Methods

Participants

The present study was part of a larger two-wave longitudinal project on the socioecological predictors of the well-being of adolescents in the Netherlands (Luijten et al., 2019; 2021a; 2021b). With the schools’ provision of informed consent, adolescents from three secondary schools located in the areas of two large cities in the Netherlands (Amsterdam and Rotterdam) participated in the two study waves in spring 2018 (T1; grades 7–9) and spring 2019 (T2; grades 7–10). In each wave, adolescents and their parents were sent emails describing the study objectives and procedure, with an invitation to participate. The adolescents and their parents could decline study participation; 6.2% (n = 84) and 1.0% (n = 13), respectively, did so at T1, and 0% and 0.8% (n = 11), respectively, did so at T2. The medical ethics committee of Erasmus Medical Centre (Rotterdam) determined that the Medical Research Involving Human Subjects Act was not applicable to this study (protocol no. MEC-2018–055).

Overall, 1,304 adolescents (53.0% girls, mean age 13.8 ± 1.1 years) participated in the study (T1: n = 1,124, 53.1% girls, mean age 13.7 ± 1.1 years; T2: n = 1,055, 55.4% girls, mean age 14.6 ± 1.1 years). Most (n = 875, 82.9%) T2 participants had participated at T1. The sample analyzed in the present study comprised 1,298 adolescents (53.2% girls, mean age 13.7 ± 1.1 years), as 6 participants were excluded due to missing data on the study variables of interest. About three-quarters of the participants were enrolled in higher senior general/pre-university (73.3%) and about one quarter were enrolled in lower pre-vocational (26.7%) education. Based on birthplace information for the students and their parents, 57.0% of the participants had Western (Europe, the United States, Canada, Australia, and New Zealand) ethnocultural backgrounds and 43.0% had non-Western (Africa, the Middle East, Asia, and Latin and South America) backgrounds.

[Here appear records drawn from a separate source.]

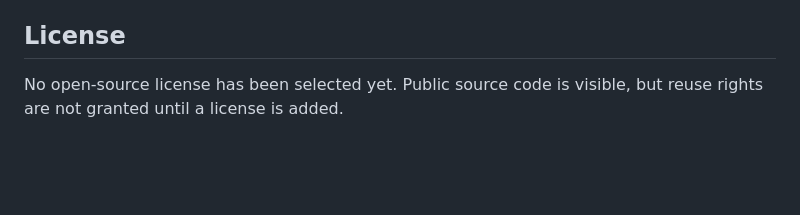
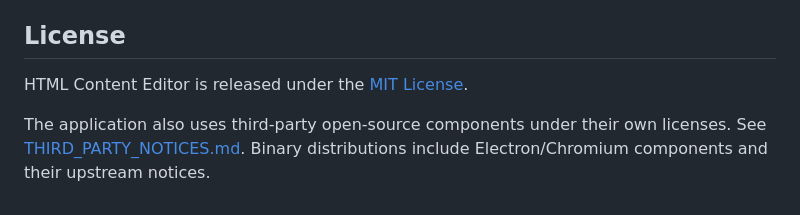
Before and after one commit to antidark0605/html-content-editor, a Markdown page: README.md, the part around the change. Rendered like a GitHub page; blank space fills up the shorter version.

Commit message:
docs: finalize MIT license section
Assisted-by: ChatGPT (GPT-5.6 Sol)

```diff
--- a/README.md
+++ b/README.md
@@ -122,4 +122,6 @@ Download them from the **Windows Build** workflow artifact named `HTML-Content-E
 
 ## License
 
-No open-source license has been selected yet. Public source code is visible, but reuse rights are not granted until a license is added.
+HTML Content Editor is released under the [MIT License](./LICENSE).
+
+The application also uses third-party open-source components under their own licenses. See [THIRD_PARTY_NOTICES.md](./THIRD_PARTY_NOTICES.md). Binary distributions include Electron/Chromium components and their upstream notices.
```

Most of the participants were living with both parents (72.9%), followed by those living with one parent (15.0%), those having separated parents with co-parenting (6.7%), and those living in other situations (i.e., with one parent and his or her new partner [4.2%], with foster parents [1.0%], or on their own [0.1%]).

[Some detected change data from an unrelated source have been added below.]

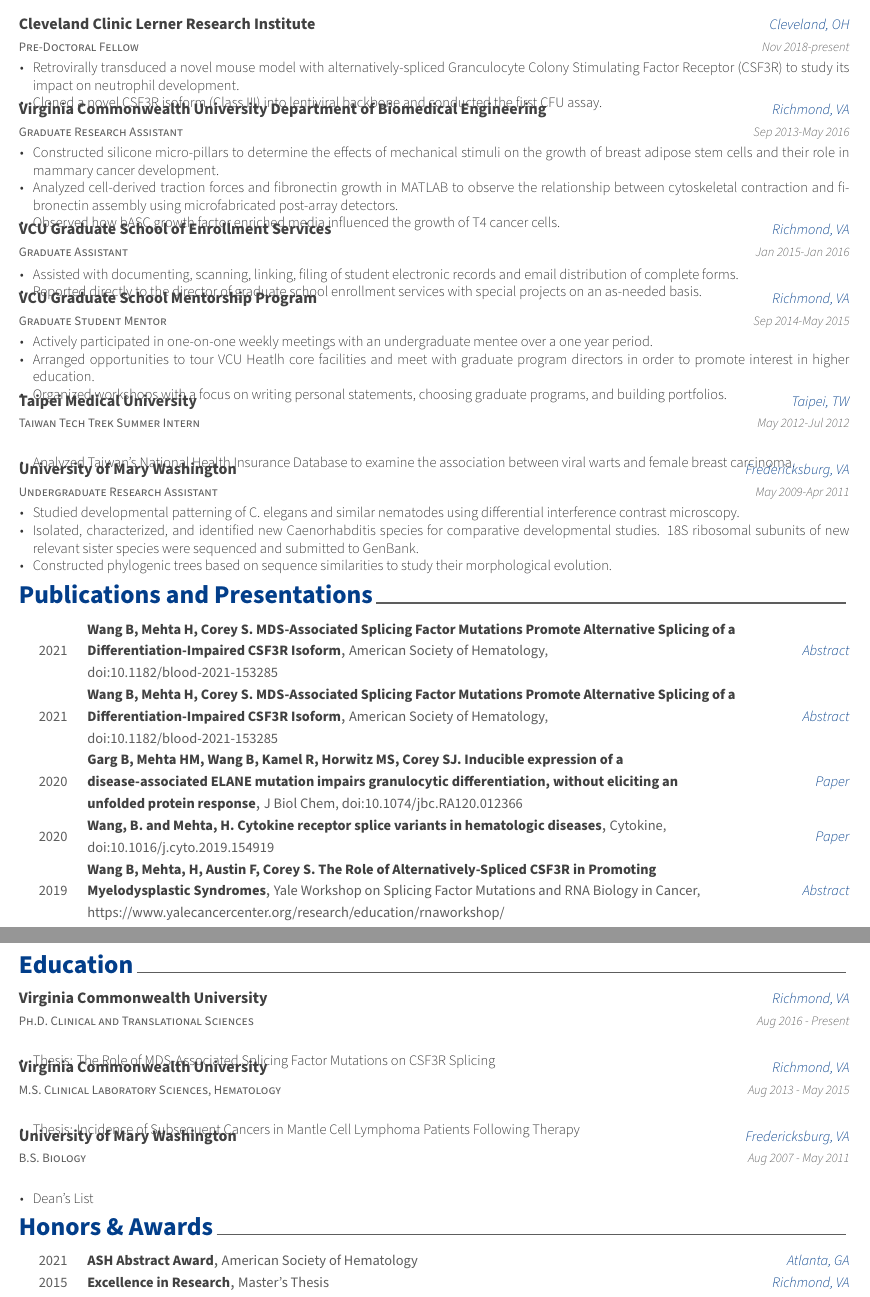
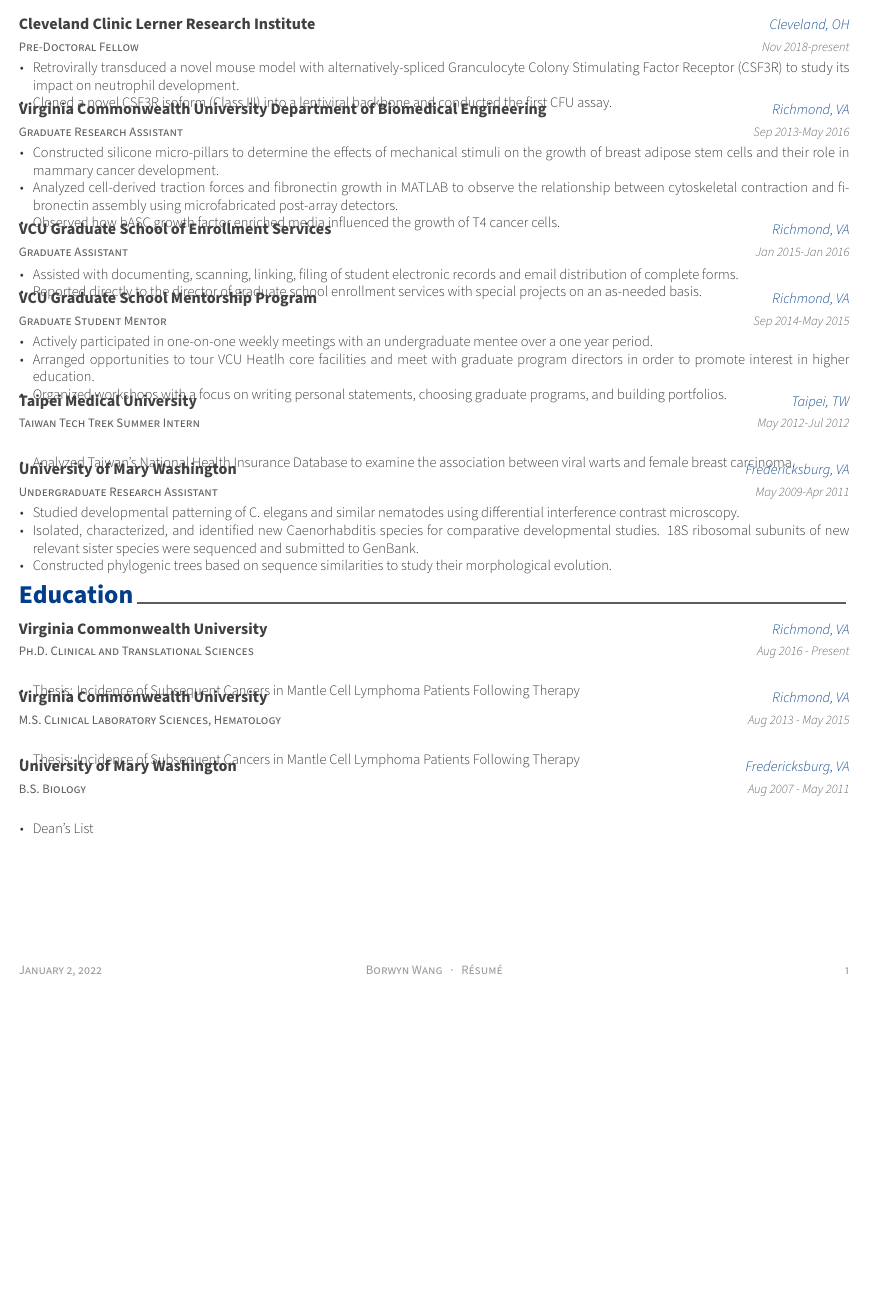
Before and after one commit to borwynwang/resume, a LaTeX CV (resume.tex, which reads resume/education.tex, resume/experience.tex): two parts of pages 1 and 2 of 2 before the commit and part of the page after it, the two joined at a grey line, cut so that both start at the same text, the shorter picture padded with empty space. Compiled offline with XeLaTeX.

Commit message:
education

```diff
--- a/resume.tex
+++ b/resume.tex
@@ -94,9 +94,7 @@
 %-------------------------------------------------------------------------------
 \input{resume/skills.tex}
 \input{resume/experience.tex}
-\input{resume/presentation.tex}
 \input{resume/education.tex}
-\input{resume/honors.tex}
 
 %-------------------------------------------------------------------------------
 \end{document}
--- a/resume/education.tex
+++ b/resume/education.tex
@@ -17,7 +17,7 @@
 {Aug 2016 - Present} % Date(s)
 {
   \begin{cvitems} % Description(s) bullet points
-    \item {Thesis: The Role of MDS-Associated Splicing Factor Mutations on CSF3R Splicing}
+    \item {Thesis: Incidence of Subsequent Cancers in Mantle Cell Lymphoma Patients Following Therapy}
   \end{cvitems}
 }
 
--- a/resume/experience.tex
+++ b/resume/experience.tex
@@ -18,7 +18,7 @@
     {
       \begin{cvitems} % Description(s) of tasks/responsibilities
         \item {Retrovirally transduced a novel mouse model with alternatively-spliced Granculocyte Colony Stimulating Factor Receptor (CSF3R) to study its impact on neutrophil development.}
-        \item {Cloned a novel CSF3R isoform (Class III) into lentiviral backbone and conducted the first CFU assay.}
+        \item {Cloned a novel CSF3R isoform (Class III) into a lentiviral backbone and conducted the first CFU assay.}
       \end{cvitems}
     }
 
```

Procedure

For both study waves, the lead researcher (the first author) and trained research assistants visited the participants’ classes, introducing the study, answering questions, and asking them to fill out online questionnaires. The researchers were present during questionnaire administration and ensured the participants’ privacy and data confidentiality. After filling out the questionnaire, the participants received small, non-financial rewards (e.g., candy), the lead researcher’s contact information in case of questions, and a list of websites providing information on the questionnaire topics. They were also entered into raffles for one gift (e.g., iPhone, PlayStation) per school and one gift card (€5–10, depending on grade) per class.

Measures

Well-Being

The 14-item Mental Health Continuum–Short Form (MHC-SF) (Keyes, 2005) was used to assess adolescents’ emotional (three items), psychological (six items), and social (five items) well-being. Respondents were asked to report the frequency with which they had felt corresponding well-being aspects (e.g., happiness, responsibility management, and contributions to society) in the past month using a six-point scale ranging from 0 (never) to 5 (every day). Mean scores were calculated, with higher scores indicating higher levels of well-being. The MHC-SF has been validated for use with Dutch adolescents (Luijten et al., 2019) and showed good reliability in the current study (Cronbach’s α = 0.91 at T1, 0.92 at T2).

Internalizing Problems

The Revised Child Anxiety and Depression Scale-25 (RCADS-25) (Ebesutani et al., 2012) was used to assess the participants’ internalizing problems, based on anxiety (15 items; e.g., “I worry about things”) and depression (10 items; e.g., “Nothing is much fun anymore”) symptoms on a four-point scale ranging from 0 (never) to 3 (always). The reliability and validity of the two subscales have been confirmed, and total (summed) RCADS-25 scores have been shown to reliably reflect internalizing problems (Ebesutani et al., 2012). Higher total scores indicate greater symptom frequency. The RCADS-25 showed good reliability in the current study (Cronbach’s α = 0.91 at T1, 0.92 at T2).

Social Media Use

Social media use was measured with an item that is often used in scientific studies to measure general social media use: “How much time do you spend on social networking sites or apps like WhatsApp, Facebook, Instagram, and Snapchat?” (e.g., Bevelander et al., 2018; Marino et al., 2016, 2020). Responses were structured by a five-point scale (1 = never, 5 = always).

Friendship Quality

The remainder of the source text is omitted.